*** Materials provided ***

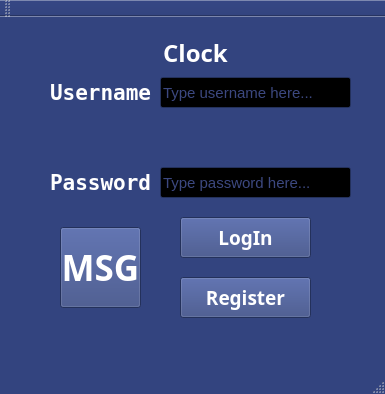
Smrajestic/LoginProjectQt, file mainwindow.ui: the form before one commit.
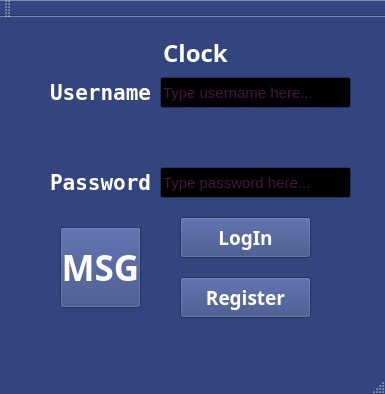
The form after the commit.

Commit message: Drugačen UserEdit/PassEdit font/barva

```diff
--- a/mainwindow.ui
+++ b/mainwindow.ui
@@ -525,9 +525,9 @@
        <colorrole role="Text">
         <brush brushstyle="SolidPattern">
          <color alpha="255">
-          <red>119</red>
-          <green>144</green>
-          <blue>255</blue>
+          <red>136</red>
+          <green>40</green>
+          <blue>123</blue>
          </color>
         </brush>
        </colorrole>
@@ -536,9 +536,9 @@
        <colorrole role="Text">
         <brush brushstyle="SolidPattern">
          <color alpha="255">
-          <red>119</red>
-          <green>144</green>
-          <blue>255</blue>
+          <red>136</red>
+          <green>40</green>
+          <blue>123</blue>
          </color>
         </brush>
        </colorrole>
@@ -589,9 +589,9 @@
        <colorrole role="Text">
         <brush brushstyle="SolidPattern">
          <color alpha="255">
-          <red>119</red>
-          <green>144</green>
-          <blue>255</blue>
+          <red>136</red>
+          <green>40</green>
+          <blue>123</blue>
          </color>
         </brush>
        </colorrole>
@@ -600,9 +600,9 @@
        <colorrole role="Text">
         <brush brushstyle="SolidPattern">
          <color alpha="255">
-          <red>119</red>
-          <green>144</green>
-          <blue>255</blue>
+          <red>136</red>
+          <green>40</green>
+          <blue>123</blue>
          </color>
         </brush>
        </colorrole>
```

*** End of Materials provided ***

» Aim of the task:
Strip out the images, then output the records above word for word.

» Answer below:
Smrajestic/LoginProjectQt, file mainwindow.ui: the form before one commit.
The form after the commit.

Commit message: Drugačen UserEdit/PassEdit font/barva

```diff
--- a/mainwindow.ui
+++ b/mainwindow.ui
@@ -525,9 +525,9 @@
        <colorrole role="Text">
         <brush brushstyle="SolidPattern">
          <color alpha="255">
-          <red>119</red>
-          <green>144</green>
-          <blue>255</blue>
+          <red>136</red>
+          <green>40</green>
+          <blue>123</blue>
          </color>
         </brush>
        </colorrole>
@@ -536,9 +536,9 @@
        <colorrole role="Text">
         <brush brushstyle="SolidPattern">
          <color alpha="255">
-          <red>119</red>
-          <green>144</green>
-          <blue>255</blue>
+          <red>136</red>
+          <green>40</green>
+          <blue>123</blue>
          </color>
         </brush>
        </colorrole>
@@ -589,9 +589,9 @@
        <colorrole role="Text">
         <brush brushstyle="SolidPattern">
          <color alpha="255">
-          <red>119</red>
-          <green>144</green>
-          <blue>255</blue>
+          <red>136</red>
+          <green>40</green>
+          <blue>123</blue>
          </color>
         </brush>
        </colorrole>
@@ -600,9 +600,9 @@
        <colorrole role="Text">
         <brush brushstyle="SolidPattern">
          <color alpha="255">
-          <red>119</red>
-          <green>144</green>
-          <blue>255</blue>
+          <red>136</red>
+          <green>40</green>
+          <blue>123</blue>
          </color>
         </brush>
        </colorrole>
```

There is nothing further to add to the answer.